To the church in Ephesus the apostle Paul explains it in this way:
17 This I say, therefore, and testify in the Lord, that you should no longer walk as the rest of the Gentiles walk, in the futility of their mind, 18 having their understanding darkened, being alienated from the life of God, because of the ignorance that is in them, because of the blindness of their heart; 19 who, being past feeling, have given themselves over to lewdness, to work all uncleanness with greediness. 20 But you have not so learned Christ, 21 if indeed you have heard Him and have been taught by Him, as the truth is in Jesus: 22 that you put off, concerning your former conduct, the old man which grows corrupt according to the deceitful lusts, 23 and be renewed in the spirit of your mind, 24 and that you put on the new man which was created according to God, in true righteousness and holiness. (Ephesians 4:17-24, emphasis added).
Apostle Paul outlines the importance of having true understanding of the Word, not being blinded in our minds. The Gentiles did not understand God’s Word, and therefore could not discover the hidden treasures found within it. He states that it is by being taught by Christ, that our minds are renewed, by having the true spiritual understanding of the Word. In his de principiis, Origen writes, “that deeper and profounder “spiritual” meaning are the very hidden treasures of wisdom and knowledge which the Holy Spirit by Isaiah calls the dark and invisible and hidden treasures (Isaiah 45:3), for the finding out of which the divine help is required” (6).
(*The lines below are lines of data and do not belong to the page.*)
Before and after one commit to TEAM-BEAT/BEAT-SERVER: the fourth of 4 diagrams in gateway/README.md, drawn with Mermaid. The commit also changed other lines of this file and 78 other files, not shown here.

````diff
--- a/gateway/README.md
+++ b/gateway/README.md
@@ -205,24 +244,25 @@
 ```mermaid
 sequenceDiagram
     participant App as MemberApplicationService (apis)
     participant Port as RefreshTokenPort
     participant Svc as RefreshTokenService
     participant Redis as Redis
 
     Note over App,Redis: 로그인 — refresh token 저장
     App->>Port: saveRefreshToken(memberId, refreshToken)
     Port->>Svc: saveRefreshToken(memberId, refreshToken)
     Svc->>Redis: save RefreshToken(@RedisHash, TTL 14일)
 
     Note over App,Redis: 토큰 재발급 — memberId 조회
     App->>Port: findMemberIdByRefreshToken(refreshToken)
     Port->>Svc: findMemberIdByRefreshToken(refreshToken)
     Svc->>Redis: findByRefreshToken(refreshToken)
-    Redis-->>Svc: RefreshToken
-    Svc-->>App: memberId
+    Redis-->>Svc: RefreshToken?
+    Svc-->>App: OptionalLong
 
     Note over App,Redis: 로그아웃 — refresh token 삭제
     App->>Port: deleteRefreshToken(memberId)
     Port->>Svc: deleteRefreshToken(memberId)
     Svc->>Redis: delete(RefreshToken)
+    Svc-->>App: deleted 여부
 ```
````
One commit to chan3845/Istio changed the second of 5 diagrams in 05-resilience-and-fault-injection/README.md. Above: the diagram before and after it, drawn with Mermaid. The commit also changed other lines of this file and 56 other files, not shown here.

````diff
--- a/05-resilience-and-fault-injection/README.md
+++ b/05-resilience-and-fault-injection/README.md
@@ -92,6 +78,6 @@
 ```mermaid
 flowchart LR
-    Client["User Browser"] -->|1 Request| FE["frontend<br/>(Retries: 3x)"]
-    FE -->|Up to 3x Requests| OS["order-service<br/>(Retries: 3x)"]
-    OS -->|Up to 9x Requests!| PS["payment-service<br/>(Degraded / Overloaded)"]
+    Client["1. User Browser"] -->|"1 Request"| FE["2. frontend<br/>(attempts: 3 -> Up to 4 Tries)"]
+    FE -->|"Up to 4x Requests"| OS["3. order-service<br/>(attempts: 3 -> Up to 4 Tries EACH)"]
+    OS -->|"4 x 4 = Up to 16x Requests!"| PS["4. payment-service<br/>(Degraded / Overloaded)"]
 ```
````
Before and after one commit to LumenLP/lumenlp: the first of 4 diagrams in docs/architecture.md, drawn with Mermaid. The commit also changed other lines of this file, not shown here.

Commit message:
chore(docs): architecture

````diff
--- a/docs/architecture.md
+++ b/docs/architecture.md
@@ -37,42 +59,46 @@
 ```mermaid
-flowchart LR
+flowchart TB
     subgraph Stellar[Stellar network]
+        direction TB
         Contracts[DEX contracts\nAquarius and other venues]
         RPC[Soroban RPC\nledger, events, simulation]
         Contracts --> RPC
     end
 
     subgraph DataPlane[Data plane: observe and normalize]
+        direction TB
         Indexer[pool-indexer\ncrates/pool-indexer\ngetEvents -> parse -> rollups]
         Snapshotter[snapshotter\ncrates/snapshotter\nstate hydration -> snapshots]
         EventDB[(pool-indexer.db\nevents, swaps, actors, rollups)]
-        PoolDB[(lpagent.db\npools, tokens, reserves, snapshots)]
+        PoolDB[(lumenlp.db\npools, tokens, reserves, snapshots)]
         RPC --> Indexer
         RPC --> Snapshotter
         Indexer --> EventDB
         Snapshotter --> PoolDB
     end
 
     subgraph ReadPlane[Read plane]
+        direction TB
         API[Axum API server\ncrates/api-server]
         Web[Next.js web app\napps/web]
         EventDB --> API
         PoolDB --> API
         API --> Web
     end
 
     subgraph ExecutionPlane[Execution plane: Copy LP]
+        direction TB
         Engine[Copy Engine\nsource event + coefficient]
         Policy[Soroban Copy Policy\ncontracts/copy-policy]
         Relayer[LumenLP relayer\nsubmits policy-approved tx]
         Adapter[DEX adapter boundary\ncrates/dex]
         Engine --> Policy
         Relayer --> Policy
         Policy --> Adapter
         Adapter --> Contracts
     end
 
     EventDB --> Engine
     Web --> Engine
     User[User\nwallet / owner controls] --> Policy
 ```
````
In delving into the divine Word and writings of the early church, we have discovered some hidden treasures… We can see a prophetic picture of salvation in this parable (of the Hidden Treasure): 1. Coming to the Word/Christ, 2. Seeking to understand the true hidden meaning (treasure) of scripture, and 3. Obtaining the fulness of Christ- which is Christ in you, the hope of glory (Colossians 1:27). By diligently seeking to understand the hidden things of scripture, we can attain to all the riches of the full assurance of understanding, to the knowledge of the mystery of God, both of the Father and of Christ, in whom are hidden all the treasures of wisdom and knowledge. (Colossians 2:2-3). Let us continue to dig deeper, for it is the glory of God to conceal a matter, but it is the glory of kings to search out a matter (Proverbs 25:2).
- Thayer’s Greek definitions: Parable (G3850)
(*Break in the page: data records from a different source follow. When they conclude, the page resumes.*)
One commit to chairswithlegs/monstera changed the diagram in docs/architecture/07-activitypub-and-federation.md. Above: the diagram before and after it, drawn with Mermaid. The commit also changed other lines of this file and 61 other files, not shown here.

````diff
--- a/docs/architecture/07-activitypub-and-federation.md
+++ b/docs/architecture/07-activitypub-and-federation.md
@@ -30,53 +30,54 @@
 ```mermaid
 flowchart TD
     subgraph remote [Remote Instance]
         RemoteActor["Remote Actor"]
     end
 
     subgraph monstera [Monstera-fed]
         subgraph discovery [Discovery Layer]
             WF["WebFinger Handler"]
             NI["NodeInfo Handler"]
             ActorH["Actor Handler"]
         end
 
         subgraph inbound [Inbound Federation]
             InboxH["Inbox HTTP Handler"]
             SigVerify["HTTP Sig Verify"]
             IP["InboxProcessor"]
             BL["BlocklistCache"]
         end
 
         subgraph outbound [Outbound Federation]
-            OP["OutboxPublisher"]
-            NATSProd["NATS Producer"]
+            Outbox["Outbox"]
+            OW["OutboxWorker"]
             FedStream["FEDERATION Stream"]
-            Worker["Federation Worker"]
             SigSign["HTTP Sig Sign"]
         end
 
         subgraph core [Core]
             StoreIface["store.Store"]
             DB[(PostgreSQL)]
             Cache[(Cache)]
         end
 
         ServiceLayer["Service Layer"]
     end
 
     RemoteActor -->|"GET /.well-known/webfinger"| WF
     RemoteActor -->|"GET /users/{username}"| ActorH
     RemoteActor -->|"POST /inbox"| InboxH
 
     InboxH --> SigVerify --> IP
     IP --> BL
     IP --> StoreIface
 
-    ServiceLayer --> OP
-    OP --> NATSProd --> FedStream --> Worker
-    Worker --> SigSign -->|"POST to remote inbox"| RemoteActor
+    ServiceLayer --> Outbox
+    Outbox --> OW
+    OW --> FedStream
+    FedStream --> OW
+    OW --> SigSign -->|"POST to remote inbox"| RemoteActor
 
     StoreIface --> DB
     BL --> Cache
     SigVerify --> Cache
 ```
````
- Origen, Commentary on the Gospel of Matthew, Bk. X
- The Complete WordStudy Dictionary: Mystery (G3466)
- Fausset’s Bible Dictionary: Parable
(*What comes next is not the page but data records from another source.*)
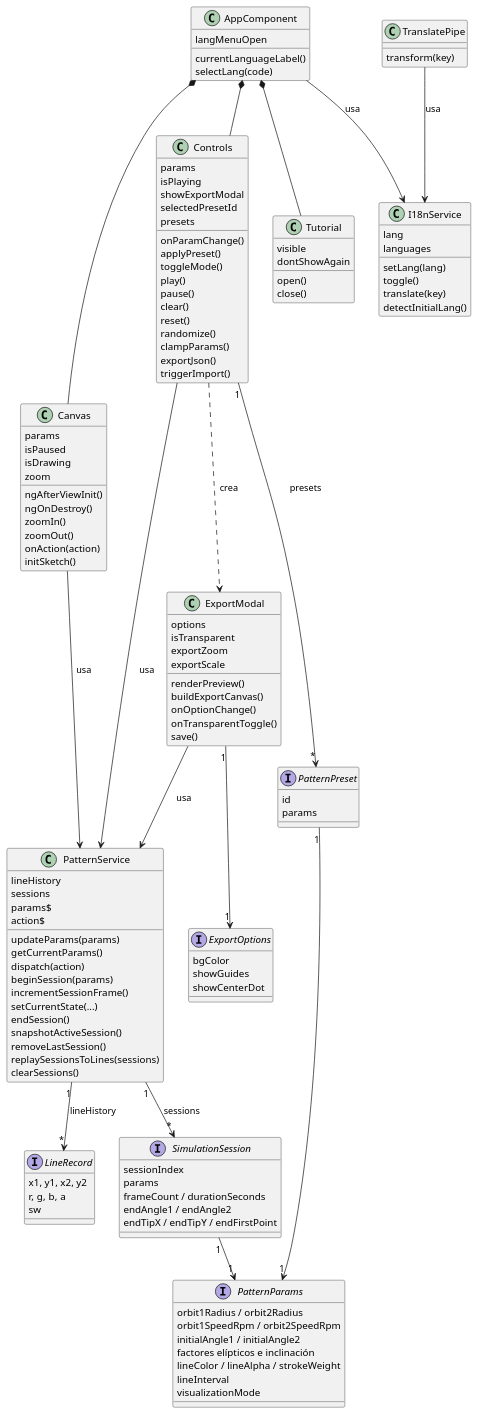
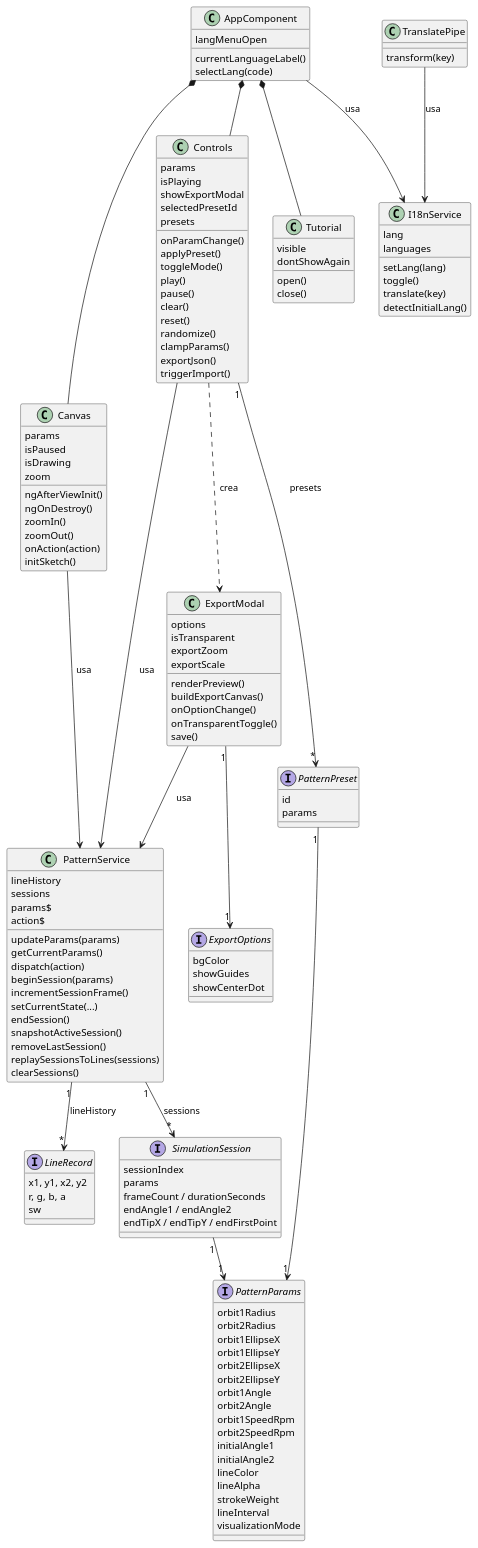
The second of 16 diagrams in claude/memoria-cap4-analisis.md (IgnacioMol/Epicycloid_generator), drawn with PlantUML before and after one commit. The commit also changed other lines of this file and 8 other files, not shown here.

```diff
--- a/claude/memoria-cap4-analisis.md
+++ b/claude/memoria-cap4-analisis.md
@@ -585,11 +588,21 @@
   transform(key)
 }
 interface PatternParams {
-  orbit1Radius / orbit2Radius
-  orbit1SpeedRpm / orbit2SpeedRpm
-  initialAngle1 / initialAngle2
-  factores elípticos e inclinación
-  lineColor / lineAlpha / strokeWeight
+  orbit1Radius
+  orbit2Radius
+  orbit1EllipseX
+  orbit1EllipseY
+  orbit2EllipseX
+  orbit2EllipseY
+  orbit1Angle
+  orbit2Angle
+  orbit1SpeedRpm
+  orbit2SpeedRpm
+  initialAngle1
+  initialAngle2
+  lineColor
+  lineAlpha
+  strokeWeight
   lineInterval
   visualizationMode
 }
```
- Clement of Alexandria, The Stromata, Bk. VI, Ch. XV
- Origen, De Principiis, Bk. IV, Ch. I
All scripture references from The Holy Bible: New King James Version: NKJV. Thomas Nelson, 2010.